In the '40s, Getz played with Goodman, Herman and Kenton. In the '60s, he helped spark the bossa-nova explosion. In between, he became one of the top sax stars in jazz, and this 154-track set captures him in that '50s prime. You'll hear scads of studio sessions plus live stuff including gems taped at the Shrine Auditorium in '57; includes And the Angels Swing; Stardust; What's New; My Old Flame; The Lady in Red; Imagination; Prelude to a Kiss, and more!
Your Hit Parade – was a 41-volume series issued by Time-Life during the late 1980s and early 1990s, spotlighting popular music from the pre-rock era years of 1940-1954, and non-rock and roll songs from 1955 through mid-1960s.
Much like Time-Life's other series chronicling popular music, volumes in the "Your Hit Parade" series covered a specific time period, including single years in some volumes and stylistic trends in others.
Like American comedian W.C. Fields, American composer Elliott Carter never believed in giving the listener an even break. In the three string quartets recorded here, Carter used all the tools at his command a virtuoso technique, an adroit intellect, and an unsurpassed ability to write ruthlessly independent counterpoint to challenge and confound the unsuspecting listener.
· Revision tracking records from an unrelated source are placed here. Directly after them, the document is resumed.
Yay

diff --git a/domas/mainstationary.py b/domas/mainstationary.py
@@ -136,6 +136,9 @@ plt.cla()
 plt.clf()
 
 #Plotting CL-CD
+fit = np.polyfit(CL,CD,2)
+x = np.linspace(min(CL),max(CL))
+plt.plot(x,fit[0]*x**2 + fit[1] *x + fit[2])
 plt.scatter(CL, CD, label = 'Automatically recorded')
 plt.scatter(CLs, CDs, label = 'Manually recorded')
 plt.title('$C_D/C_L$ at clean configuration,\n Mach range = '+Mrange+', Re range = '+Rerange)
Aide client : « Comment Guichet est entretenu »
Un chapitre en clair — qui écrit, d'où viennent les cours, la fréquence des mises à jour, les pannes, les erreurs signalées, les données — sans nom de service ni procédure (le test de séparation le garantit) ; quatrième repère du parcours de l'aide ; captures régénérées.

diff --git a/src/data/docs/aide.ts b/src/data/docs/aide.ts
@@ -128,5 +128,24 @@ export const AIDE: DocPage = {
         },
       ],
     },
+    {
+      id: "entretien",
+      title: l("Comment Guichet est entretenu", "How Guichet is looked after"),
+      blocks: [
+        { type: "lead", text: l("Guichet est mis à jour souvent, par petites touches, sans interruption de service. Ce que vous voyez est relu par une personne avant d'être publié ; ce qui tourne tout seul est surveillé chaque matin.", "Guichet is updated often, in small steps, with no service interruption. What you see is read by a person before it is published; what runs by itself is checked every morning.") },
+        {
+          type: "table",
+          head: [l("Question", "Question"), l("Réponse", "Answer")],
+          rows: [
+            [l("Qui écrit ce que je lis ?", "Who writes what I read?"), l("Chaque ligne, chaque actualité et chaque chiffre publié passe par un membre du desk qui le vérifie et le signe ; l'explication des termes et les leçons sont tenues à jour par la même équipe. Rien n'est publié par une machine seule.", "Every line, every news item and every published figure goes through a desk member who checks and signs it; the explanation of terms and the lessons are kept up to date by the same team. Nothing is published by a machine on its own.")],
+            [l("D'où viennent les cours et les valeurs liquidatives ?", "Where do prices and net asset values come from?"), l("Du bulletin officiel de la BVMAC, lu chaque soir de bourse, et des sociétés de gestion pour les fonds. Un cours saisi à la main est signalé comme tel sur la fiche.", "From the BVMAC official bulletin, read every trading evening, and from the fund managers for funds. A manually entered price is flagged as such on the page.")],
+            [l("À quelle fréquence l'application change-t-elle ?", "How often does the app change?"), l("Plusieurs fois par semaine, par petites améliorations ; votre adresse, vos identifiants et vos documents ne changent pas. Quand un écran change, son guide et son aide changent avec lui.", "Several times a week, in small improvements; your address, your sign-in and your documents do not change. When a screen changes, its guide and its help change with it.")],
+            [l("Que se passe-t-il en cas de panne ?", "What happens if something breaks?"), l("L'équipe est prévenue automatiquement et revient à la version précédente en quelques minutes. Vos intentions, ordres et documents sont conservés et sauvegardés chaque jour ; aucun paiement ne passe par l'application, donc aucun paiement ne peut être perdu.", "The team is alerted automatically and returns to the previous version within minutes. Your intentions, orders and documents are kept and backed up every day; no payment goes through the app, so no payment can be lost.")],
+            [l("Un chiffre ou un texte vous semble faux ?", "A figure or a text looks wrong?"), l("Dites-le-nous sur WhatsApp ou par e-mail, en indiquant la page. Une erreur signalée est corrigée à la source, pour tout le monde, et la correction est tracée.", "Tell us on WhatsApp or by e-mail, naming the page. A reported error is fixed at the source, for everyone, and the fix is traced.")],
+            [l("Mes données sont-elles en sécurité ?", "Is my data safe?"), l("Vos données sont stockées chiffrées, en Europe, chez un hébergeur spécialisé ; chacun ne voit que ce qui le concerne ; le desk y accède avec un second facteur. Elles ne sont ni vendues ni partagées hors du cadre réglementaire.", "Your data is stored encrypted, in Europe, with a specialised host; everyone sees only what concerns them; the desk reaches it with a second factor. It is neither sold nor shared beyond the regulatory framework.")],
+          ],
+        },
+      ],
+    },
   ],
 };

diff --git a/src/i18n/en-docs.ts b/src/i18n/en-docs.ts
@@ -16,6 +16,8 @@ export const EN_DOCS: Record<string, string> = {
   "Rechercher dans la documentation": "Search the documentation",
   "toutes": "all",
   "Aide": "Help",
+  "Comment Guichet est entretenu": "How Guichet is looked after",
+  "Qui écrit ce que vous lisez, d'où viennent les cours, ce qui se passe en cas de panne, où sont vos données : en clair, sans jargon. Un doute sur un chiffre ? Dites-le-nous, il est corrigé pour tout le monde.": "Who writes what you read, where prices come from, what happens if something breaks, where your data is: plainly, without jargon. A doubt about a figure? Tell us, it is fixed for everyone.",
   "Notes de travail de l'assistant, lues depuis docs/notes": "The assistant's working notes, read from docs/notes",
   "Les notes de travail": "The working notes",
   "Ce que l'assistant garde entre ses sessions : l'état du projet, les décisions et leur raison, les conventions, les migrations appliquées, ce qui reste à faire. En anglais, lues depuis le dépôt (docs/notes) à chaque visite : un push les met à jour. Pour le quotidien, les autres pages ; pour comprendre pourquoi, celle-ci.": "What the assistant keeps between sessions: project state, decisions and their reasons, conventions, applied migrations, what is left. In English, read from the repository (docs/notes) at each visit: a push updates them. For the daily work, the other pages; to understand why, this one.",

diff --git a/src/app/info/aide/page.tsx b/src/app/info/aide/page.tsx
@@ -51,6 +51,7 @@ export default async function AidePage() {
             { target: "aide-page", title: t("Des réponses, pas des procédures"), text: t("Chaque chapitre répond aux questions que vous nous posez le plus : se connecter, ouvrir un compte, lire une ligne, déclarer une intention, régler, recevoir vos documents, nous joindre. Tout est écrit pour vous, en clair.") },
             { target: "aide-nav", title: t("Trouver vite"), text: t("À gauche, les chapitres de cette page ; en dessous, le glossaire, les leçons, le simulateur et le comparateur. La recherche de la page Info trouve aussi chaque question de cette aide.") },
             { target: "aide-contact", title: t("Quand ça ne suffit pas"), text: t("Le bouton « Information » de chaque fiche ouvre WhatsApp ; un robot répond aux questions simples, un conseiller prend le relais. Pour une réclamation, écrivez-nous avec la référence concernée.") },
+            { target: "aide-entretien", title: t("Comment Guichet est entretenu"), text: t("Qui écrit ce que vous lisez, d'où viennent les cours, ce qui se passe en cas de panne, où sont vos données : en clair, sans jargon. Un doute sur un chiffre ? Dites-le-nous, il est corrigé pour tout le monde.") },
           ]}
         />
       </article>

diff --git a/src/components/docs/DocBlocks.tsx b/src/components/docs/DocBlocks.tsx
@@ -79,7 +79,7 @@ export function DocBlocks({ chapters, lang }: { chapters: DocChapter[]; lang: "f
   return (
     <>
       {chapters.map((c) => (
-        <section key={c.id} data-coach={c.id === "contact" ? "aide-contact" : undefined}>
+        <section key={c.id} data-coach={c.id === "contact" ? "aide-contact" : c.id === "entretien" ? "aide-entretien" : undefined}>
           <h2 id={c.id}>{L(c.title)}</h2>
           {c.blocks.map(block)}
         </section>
For followers who bemoan guitarist John Abercrombie's tendency to record rather adventurous albums with an often electronically treated tone, Witchcraft will be a delight. On this duo recording with bassist Don Thompson (who also plays piano on three tracks), the guitarists' sound is untreated, and the repertoire is standards. The two play well together, and there are some lovely moments on the record. The title track finds Abercrombie using the differing tonal qualities of his guitar's open strings to give the melody a unique interpretation.